But your customers aren’t the only victims in this horror story. When an e-skimming breach hits the news, businesses can suffer significant reputation loss. The government isn’t going to let you off the hook either. Regulatory fines are a common occurrence. For example, regulators in the UK fined Ticketmaster £1.25m (approximately 1.7 million in U.S. dollars) because the company’s website operators failed to notice and halt a Magecart attack that lasted three months and resulted in the theft of data on nine million customers.
And then there is the dreaded Google Blacklisting. Google regularly marks tens of thousands of websites as ‘suspicious’ daily due to malware embedded on the website. Do you really want your customers to type your website URL, only to get the Google message “This site may harm your computer.”?
Ok, I get it. I am ready to become a website security evangelist. Show me the way!We recommend you start with these 10 steps:
1. Move Security to the “Left”No. We’re not making a political statement here. On the software development lifecycle (SDLC) continuum, historically, security was an afterthought—i.e., it happened after a website or application had been created or cobbled together from a variety of different third- and fourth-party code and applications. Security needs to happen at the beginning of and throughout the website and application development process. And just in case you still need convincing, it is considerably more costly to patch bugs and fix issues later in the development lifecycle. An ounce of prevention is still worth a pound of cure!
2. Know Thyself. Identify & DetectThe maxim from the ancient Greek oracle temple at Delphi is inherently appropriate here. It is critical for your business to know what web assets you own and the type of data they hold. You should also engage in some regular “web and system psychotherapy” by conducting some deep-dive scans to reveal intrusions, behavioral anomalies, and unknown threats.
4. Patch early and patch often (and keep your software updated for goodness sake!)The 2020 Magento breach mentioned previously happened because 2,000 online store owners failed to migrate their online website operations from Magento 1 to Magento 2. Updates and patches happen for a reason, folks. If you receive a notice that one of your website’s applications has issued an update, then take some time and install the update!
6. Add a little extra policing. Implement Content Security PoliciesContent security policies (CSP) add some extra security that can detect and mitigate some types of attacks, such as XSS and data injections.
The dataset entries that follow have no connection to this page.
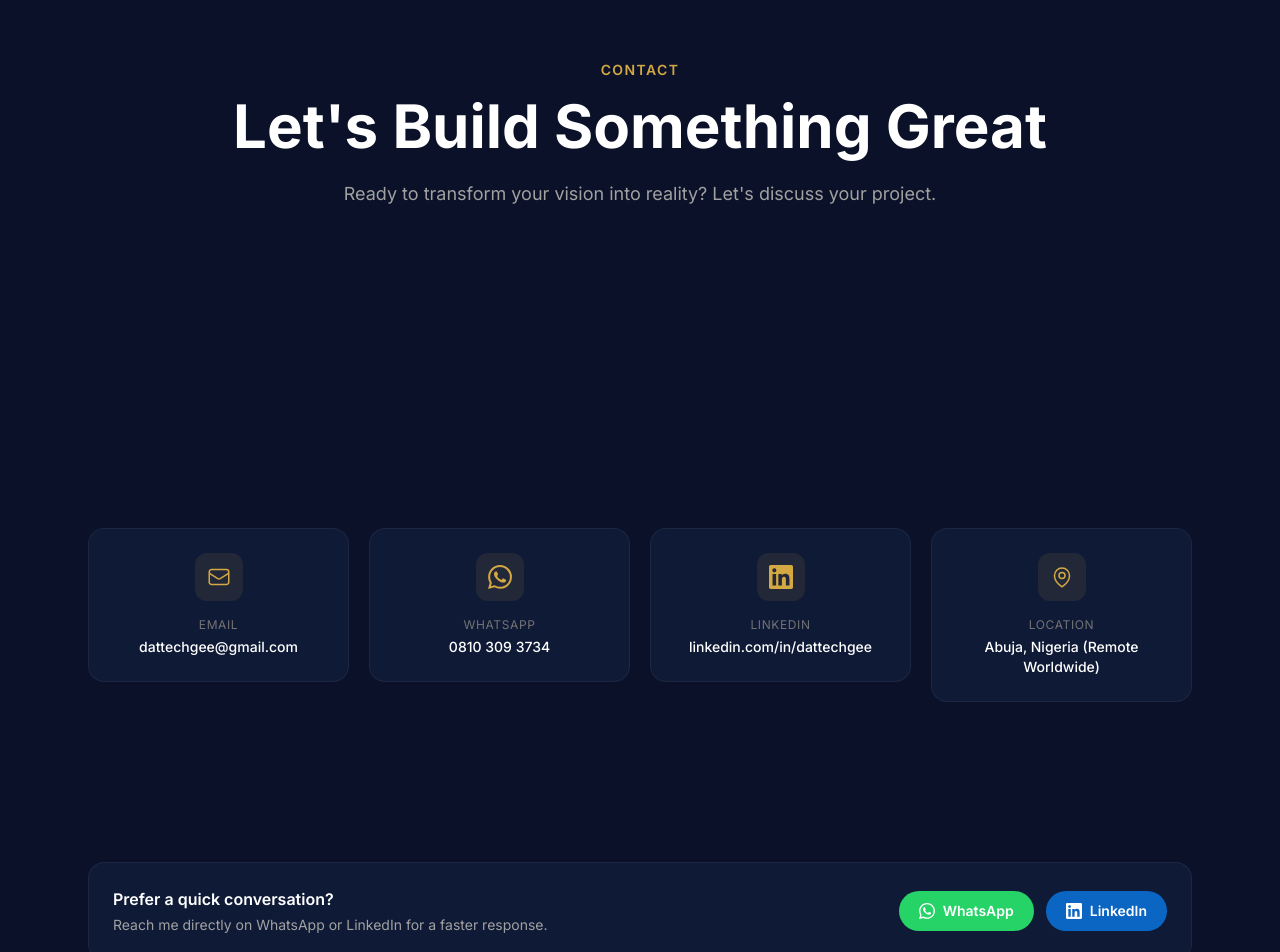
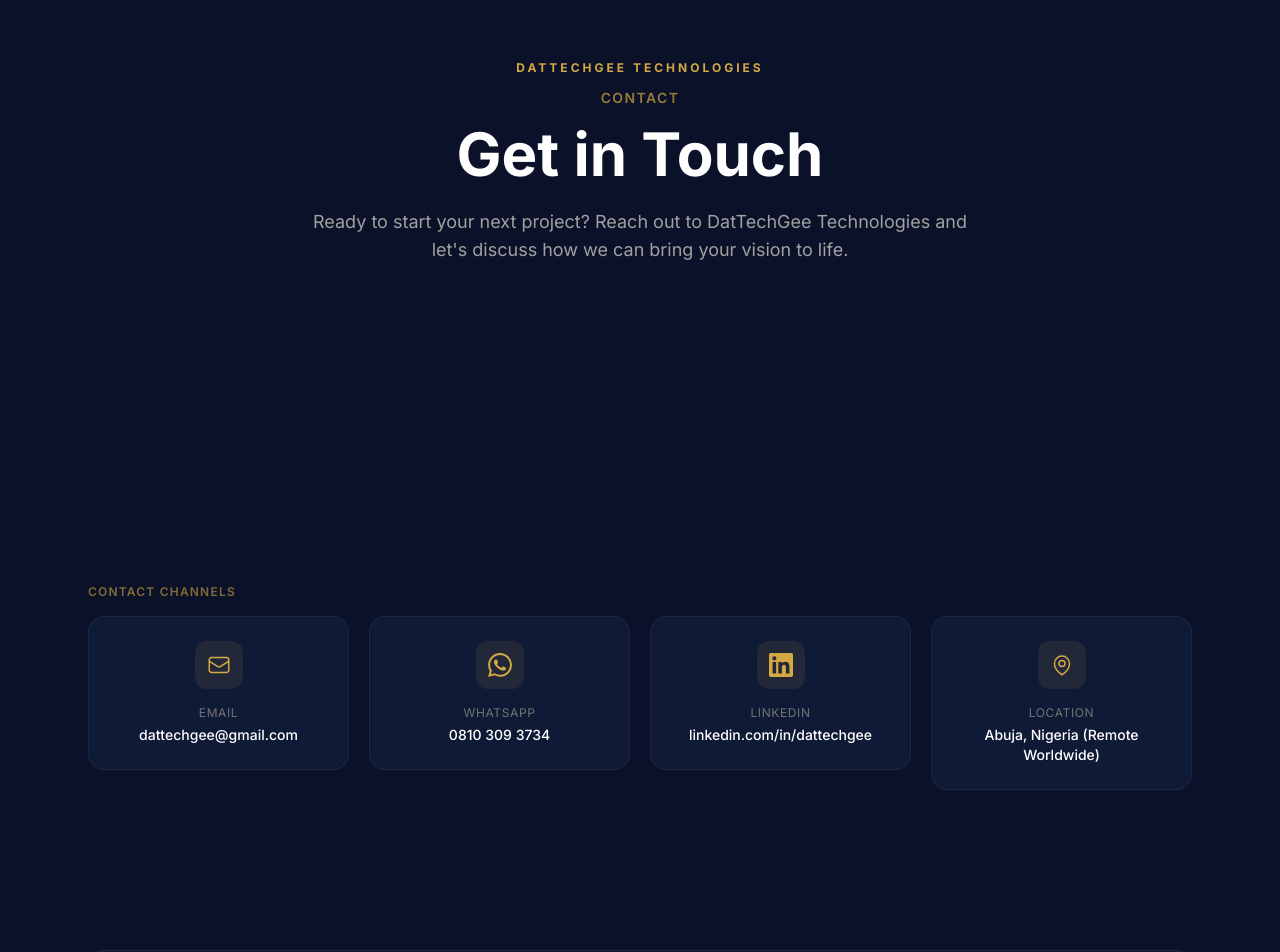
Before and after one commit to DatTechGee/Portfolio, a React (Vite) app: page /contact in a window 1280 px wide. Shown: the part 100-1052 px from the top of the page. Built offline with nearby package versions, Linux system fonts and the light colour scheme; no server answers; a web font is replaced by a local one.

Commit message:
Company-first styling across all pages - DatTechGee Technologies institutional badges, section labels, corporate voice

```diff
--- a/src/pages/ContactPage.jsx
+++ b/src/pages/ContactPage.jsx
@@ -58,11 +58,11 @@
   },
   {
     question: "Do you offer maintenance and support?",
-    answer: "Yes, I offer ongoing maintenance, bug fixes, and feature additions after deployment.",
+    answer: "Yes, we offer ongoing maintenance, bug fixes, and feature additions after deployment.",
   },
   {
     question: "How do I get started?",
-    answer: "Reach out via the form, WhatsApp, or email. We will discuss your needs, I will provide a quote, and we begin.",
+    answer: "Reach out via the form, WhatsApp, or email. We will discuss your needs, provide a quote, and begin.",
   },
 ];
 
@@ -123,14 +123,17 @@
       <section className="section-spacing pt-32 pb-12">
         <div className="max-w-6xl mx-auto px-6 text-center">
           <ScrollReveal>
-            <span className="text-gold text-sm font-semibold tracking-widest uppercase mb-4 block">
+            <span className="text-gold text-xs font-bold tracking-[0.25em] uppercase mb-3 block">
+              DatTechGee Technologies
+            </span>
+            <span className="text-gold/70 text-sm font-semibold tracking-widest uppercase mb-4 block">
               Contact
             </span>
-            <h1 className="text-4xl md:text-5xl lg:text-6xl font-bold dark:text-white text-neutral-800 mb-6">
-              Let&apos;s Build Something Great
+            <h1 className="text-5xl md:text-6xl font-bold dark:text-white text-neutral-800 mb-6">
+              Get in Touch
             </h1>
             <p className="dark:text-neutral-400 text-neutral-500 max-w-2xl mx-auto text-lg">
-              Ready to transform your vision into reality? Let&apos;s discuss your project.
+              Ready to start your next project? Reach out to DatTechGee Technologies and let's discuss how we can bring your vision to life.
             </p>
           </ScrollReveal>
         </div>
@@ -139,6 +142,11 @@
       {/* Contact Channels */}
       <section className="section-spacing pb-12">
         <div className="max-w-6xl mx-auto px-6">
+          <ScrollReveal>
+            <span className="text-gold/60 text-xs font-semibold tracking-widest uppercase mb-4 block">
+              Contact Channels
+            </span>
+          </ScrollReveal>
           <div className="grid grid-cols-1 sm:grid-cols-2 lg:grid-cols-4 gap-5">
             {contactChannels.map((info, i) => (
               <ScrollReveal key={info.label} delay={i * 0.08}>
@@ -188,7 +196,7 @@
                   Prefer a quick conversation?
                 </p>
                 <p className="dark:text-neutral-400 text-neutral-500 text-sm">
-                  Reach me directly on WhatsApp or LinkedIn for a faster response.
+                  Reach us directly on WhatsApp or LinkedIn for a faster response.
                 </p>
               </div>
               <div className="flex items-center gap-3">
@@ -231,7 +239,7 @@
                   Request a Quote
                 </h2>
                 <p className="dark:text-neutral-400 text-neutral-500 mb-8 leading-relaxed">
-                  Tell me about your project and I&apos;ll get back to you within 24 hours with a detailed proposal, timeline, and quote.
+                  Tell us about your project and DatTechGee Technologies will get back to you within 24 hours with a detailed proposal, timeline, and quote.
                 </p>
 
                 {/* FAQ Accordion */}
@@ -302,7 +310,7 @@
                       Message Sent Successfully!
                     </h3>
                     <p className="dark:text-neutral-400 text-neutral-500 mb-6">
-                      Thanks for reaching out. I&apos;ll review your project details and get back to you within 24 hours.
+                      Thanks for reaching out. DatTechGee Technologies will review your project details and get back to you within 24 hours.
                     </p>
                     <button
                       onClick={() => {
@@ -443,7 +451,7 @@
                         value={formData.projectSummary}
                         onChange={handleChange}
                         required
-                        placeholder="Tell me about your project, goals, and any specific requirements..."
+                        placeholder="Tell us about your project, goals, and any specific requirements..."
                         className="w-full bg-white/5 border border-white/10 rounded-xl px-4 py-3 text-sm text-white placeholder-neutral-500 focus:border-gold/50 focus:ring-2 focus:ring-gold/20 outline-none transition-all h-32 resize-none"
                       />
                     </div>
--- a/src/pages/InsightsPage.jsx
+++ b/src/pages/InsightsPage.jsx
@@ -160,16 +160,21 @@
       <section className="section-spacing pt-32 pb-16">
         <div className="max-w-6xl mx-auto px-6 text-center">
           <ScrollReveal>
+            <div className="flex items-center justify-center gap-3 mb-6">
+              <div className="h-px w-8 bg-gradient-to-r from-transparent to-gold/50" />
+              <span className="text-gold/90 text-xs font-semibold tracking-[0.25em] uppercase">
+                DatTechGee Technologies
+              </span>
+              <div className="h-px w-8 bg-gradient-to-l from-transparent to-gold/50" />
+            </div>
             <span className="text-gold text-sm font-semibold tracking-widest uppercase mb-4 block">
               Insights
             </span>
-            <h1 className="text-4xl md:text-5xl lg:text-6xl font-bold dark:text-white text-neutral-800 mb-6">
-              Insights &amp; Thinking
+            <h1 className="text-5xl md:text-6xl font-bold dark:text-white text-neutral-800 mb-6">
+              Our Insights
             </h1>
             <p className="dark:text-neutral-400 text-neutral-500 max-w-2xl mx-auto text-lg">
-              Sharing knowledge on web development, software architecture, and the
-              technology decisions that shape how businesses operate in the digital
-              age.
+              Thoughts on modern web development, AI-powered automation, and building scalable digital solutions.
             </p>
           </ScrollReveal>
         </div>
@@ -179,6 +184,11 @@
       <section className="pb-16">
         <div className="max-w-6xl mx-auto px-6">
           <ScrollReveal>
+            <div className="mb-6">
+              <span className="text-gold/70 text-xs font-semibold tracking-[0.2em] uppercase">
+                Featured
+              </span>
+            </div>
             <motion.div
               initial={{ opacity: 0, y: 35, filter: "blur(4px)" }}
               whileInView={{ opacity: 1, y: 0, filter: "blur(0px)" }}
@@ -261,6 +271,12 @@
         <div className="max-w-6xl mx-auto px-6">
           <ScrollReveal>
             <div className="mb-10">
+              <div className="flex items-center gap-2 mb-2">
+                <div className="h-px w-6 bg-gradient-to-r from-transparent to-gold/40" />
+                <span className="text-gold/60 text-xs font-semibold tracking-[0.2em] uppercase">
+                  DatTechGee Technologies
+                </span>
+              </div>
               <h2 className="text-2xl font-bold dark:text-white text-neutral-800">
                 Latest Articles
               </h2>
--- a/src/pages/ProjectsPage.jsx
+++ b/src/pages/ProjectsPage.jsx
@@ -69,11 +69,14 @@
       <section className="section-spacing pt-32 pb-12">
         <div className="max-w-6xl mx-auto px-6 text-center">
           <ScrollReveal>
+            <span className="text-gold text-xs font-semibold tracking-[0.2em] uppercase mb-3 block">
+              DatTechGee Technologies
+            </span>
             <span className="text-gold text-sm font-semibold tracking-widest uppercase mb-4 block">
               Portfolio
             </span>
             <h1 className="text-4xl md:text-5xl lg:text-6xl font-bold dark:text-white text-neutral-800 mb-6">
-              Featured Projects
+              Our Portfolio
             </h1>
             <p className="dark:text-neutral-400 text-neutral-500 max-w-2xl mx-auto text-lg">
               A selection of projects that demonstrate execution quality and technical breadth
@@ -86,6 +89,11 @@
       <section className="pb-12">
         <div className="max-w-6xl mx-auto px-6">
           <ScrollReveal>
+            <div className="text-center mb-4">
+              <span className="text-neutral-500 text-xs font-medium tracking-widest uppercase">
+                Filter by Category
+              </span>
+            </div>
             <div className="flex flex-wrap justify-center gap-3">
               {filterCategories.map((cat) => (
                 <button
@@ -202,9 +210,17 @@
       </section>
 
       {/* Project Stats */}
-      <section className="py-16 border-t border-white/[0.06]">
+      <section className="py-16 bg-[#060d1f]">
         <div className="max-w-6xl mx-auto px-6">
           <ScrollReveal>
+            <div className="text-center mb-10">
+              <span className="text-gold text-xs font-semibold tracking-[0.2em] uppercase block mb-3">
+                Track Record
+              </span>
+              <h2 className="text-2xl md:text-3xl font-bold dark:text-white text-neutral-800">
+                Proven Results
+              </h2>
+            </div>
             <div className="grid grid-cols-2 md:grid-cols-4 gap-8 text-center">
               {[
                 { label: "Projects", value: "21+" },
@@ -231,10 +247,10 @@
         <div className="max-w-6xl mx-auto px-6 text-center">
           <ScrollReveal>
             <h2 className="text-3xl md:text-4xl font-bold dark:text-white text-neutral-800 mb-4">
-              Have a project in mind?
+              Ready to build something exceptional?
             </h2>
             <p className="dark:text-neutral-400 text-neutral-500 mb-8 max-w-lg mx-auto">
-              Let&apos;s collaborate and build something exceptional together.
+              Let DatTechGee Technologies discuss your vision and bring it to life with expert execution.
             </p>
             <Link
               to="/contact"
--- a/src/pages/ServicesPage.jsx
+++ b/src/pages/ServicesPage.jsx
@@ -68,7 +68,7 @@
   {
     title: "Mobile App Development",
     description:
-      "Cross-platform iOS and Android applications with React Native and Expo. From GPS tracking to biometric auth, I build mobile experiences that perform like native.",
+      "Cross-platform iOS and Android applications with React Native and Expo. From GPS tracking to biometric auth, we build mobile experiences that perform like native.",
     icon: "smartphone",
     features: [
       "Cross-platform iOS and Android from one codebase",
@@ -80,7 +80,7 @@
   {
     title: "Business Systems & Automation",
     description:
-      "Payroll, student portals, inventory, CRM, and workflow automation. I replace manual, error-prone processes with systems that run themselves.",
+      "Payroll, student portals, inventory, CRM, and workflow automation. We replace manual, error-prone processes with systems that run themselves.",
     icon: "briefcase",
     features: [
       "Custom ERP, CRM, and payroll systems",
@@ -176,6 +176,9 @@
       <section className="section-spacing pt-32 pb-20">
         <div className="max-w-6xl mx-auto px-6 text-center">
           <ScrollReveal>
+            <span className="inline-block px-4 py-1.5 rounded-full border border-gold/20 bg-gold/5 text-gold text-xs font-semibold tracking-widest uppercase mb-6">
+              DatTechGee Technologies
+            </span>
             <span className="text-gold text-sm font-semibold tracking-widest uppercase mb-4 block">
               Services
             </span>
@@ -184,7 +187,7 @@
             </h1>
             <p className="dark:text-neutral-400 text-neutral-500 max-w-2xl mx-auto text-lg">
               Building the technical and operational backbone upon which serious
-              businesses grow
+              businesses grow. DatTechGee Technologies delivers end-to-end digital solutions.
             </p>
           </ScrollReveal>
         </div>
@@ -195,8 +198,11 @@
         <div className="max-w-6xl mx-auto px-6">
           <ScrollReveal>
             <div className="text-center mb-16">
+              <span className="text-gold text-sm font-semibold tracking-widest uppercase mb-4 block">
+                Our Position
+              </span>
               <h2 className="text-2xl md:text-3xl lg:text-4xl font-bold dark:text-white text-neutral-800 max-w-3xl mx-auto leading-snug">
-                Not just development. Not just consulting. I build systems that
+                Not just development. Not just consulting. We build systems that
                 work.
               </h2>
             </div>
@@ -237,7 +243,7 @@
           <ScrollReveal>
             <div className="mb-14 text-center">
               <span className="text-gold text-sm font-semibold tracking-widest uppercase mb-4 block">
-                What I Build
+                What We Build
               </span>
               <h2 className="text-3xl md:text-4xl lg:text-5xl font-bold dark:text-white text-neutral-800 mb-4">
                 Service Categories
@@ -318,7 +324,7 @@
                 Process
               </span>
               <h2 className="text-3xl md:text-4xl lg:text-5xl font-bold dark:text-white text-neutral-800 mb-4">
-                How I Work
+                How We Work
               </h2>
               <p className="dark:text-neutral-400 text-neutral-500 max-w-xl mx-auto">
                 A disciplined approach that turns ideas into reliable,
@@ -373,7 +379,7 @@
                 Tech Stack
               </span>
               <h2 className="text-2xl md:text-3xl font-bold dark:text-white text-neutral-800">
-                Technologies I Work With
+                Technologies We Work With
               </h2>
             </div>
           </ScrollReveal>
@@ -417,7 +423,7 @@
                 Industries
               </span>
               <h2 className="text-3xl md:text-4xl lg:text-5xl font-bold dark:text-white text-neutral-800 mb-4">
-                Industries I Serve
+                Industries We Serve
               </h2>
               <p className="dark:text-neutral-400 text-neutral-500 max-w-xl mx-auto">
                 Solutions tailored to the unique challenges and workflows of
@@ -457,7 +463,7 @@
               Ready to start your project?
             </h2>
             <p className="dark:text-neutral-400 text-neutral-500 mb-8 max-w-lg mx-auto">
-              Let&apos;s discuss your vision and build something exceptional
+              Let DatTechGee Technologies discuss your vision and build something exceptional
               together.
             </p>
             <Link
--- a/src/pages/SolutionsPage.jsx
+++ b/src/pages/SolutionsPage.jsx
@@ -70,7 +70,7 @@
     title: "Systems",
     subtitle: "Operational frameworks for scale",
     description:
-      "Software without structure is just code. I design operational systems — workflows, data pipelines, access controls — that turn individual features into cohesive, maintainable platforms.",
+      "Software without structure is just code. We design operational systems — workflows, data pipelines, access controls — that turn individual features into cohesive, maintainable platforms.",
   },
   {
     icon: (
@@ -81,7 +81,7 @@
     title: "Execution",
     subtitle: "Disciplined delivery of results",
     description:
-      "Strategy means nothing without execution. I follow a structured delivery process — milestones, testing, feedback loops — so projects ship on time and meet the standard they are supposed to.",
+      "Strategy means nothing without execution. We follow a structured delivery process — milestones, testing, feedback loops — so projects ship on time and meet the standard they are supposed to.",
   },
 ];
 
@@ -129,7 +129,7 @@
       </svg>
     ),
     title: "Ongoing Support",
-    description: "Post-launch maintenance, updates, and optimization — I do not disappear after delivery.",
+    description: "Post-launch maintenance, updates, and optimization — we do not disappear after delivery.",
   },
   {
     icon: (
@@ -149,6 +149,9 @@
       <section className="section-spacing pt-32 pb-16">
         <div className="max-w-6xl mx-auto px-6 text-center">
           <ScrollReveal>
+            <span className="text-gold text-xs font-semibold tracking-[0.25em] uppercase mb-6 block">
+              DatTechGee Technologies
+            </span>
             <span className="text-gold text-sm font-semibold tracking-widest uppercase mb-4 block">
               Solutions
             </span>
@@ -168,6 +171,11 @@
       {/* Client Segments */}
       <section className="pb-20">
         <div className="max-w-6xl mx-auto px-6">
+          <div className="mb-12 text-center">
+            <span className="text-gold text-sm font-semibold tracking-widest uppercase mb-4 block">
+              Who We Serve
+            </span>
+          </div>
           <div className="grid grid-cols-1 md:grid-cols-2 gap-5">
             {clientSegments.map((segment, i) => (
               <motion.div
@@ -273,10 +281,10 @@
           <ScrollReveal>
             <div className="mb-12 text-center">
               <span className="text-gold text-sm font-semibold tracking-widest uppercase mb-4 block">
-                Why DatTechGee
+                Why DatTechGee Technologies
               </span>
               <h2 className="text-3xl md:text-4xl font-bold dark:text-white text-neutral-800 mb-4">
-                Why Work With Me
+                Why DatTechGee Technologies
               </h2>
               <p className="dark:text-neutral-400 text-neutral-500 max-w-xl mx-auto">
                 A partnership built on technical excellence, transparency, and a
@@ -326,7 +334,7 @@
               Ready to Build Something Purpose-Built?
             </h2>
             <p className="dark:text-neutral-400 text-neutral-500 mb-8 max-w-lg mx-auto">
-              Let&apos;s discuss your business challenges and architect a solution
+              Let DatTechGee Technologies discuss your business challenges and architect a solution
               that actually fits.
             </p>
             <Link
```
Configure your web server to enable CSP. You can also define your own CSP using meta tags within the HTML page.
7. Avoid the drama. Compartmentalize your web applicationsSecurity professionals advise you to split your front-end applications up into smaller components, such as public, authenticated, and admin, and to deploy these parts in a separate origin (e.g., https://admin.websitename.com). This can help reduce client-side vulnerabilities by limiting the exposure across the application.
8. Eek! Cover up. Don’t expose all your data!If you have some sensitive merchant data that no one needs to see, then make sure you store this data in a unique metafield. Also, if you’re using something like GitHub, remember to keep your API keys hidden from public view and access.
9. Certify yourself. Use an SSL Certificate for all websitesSSL certificates are a protocol for encrypting Internet traffic and verifying server identity. In a nutshell, they are basic website-security 101. They enable website authentication and make SSL/TSL encryption possible. They also enable the website to have an HTTPS web address. Many browsers have started tagging websites without an SSL certificate as “not secure.” While an SSL certificate and HTTPS address does not guarantee a website is secure (since SSL certificates are easy to obtain and a malicious threat actor could create a fake or malicious website with an HTTPS address), having that HTTPS web address and encrypting any customer data being sent over the internet, does make customers more trustworthy of your site.
10. Never give up. Never surrender! (i.e. Stay vigilant)Cybercriminals don’t give up and neither should you. Make sure to dedicate regular efforts to inspection, monitoring, and patching.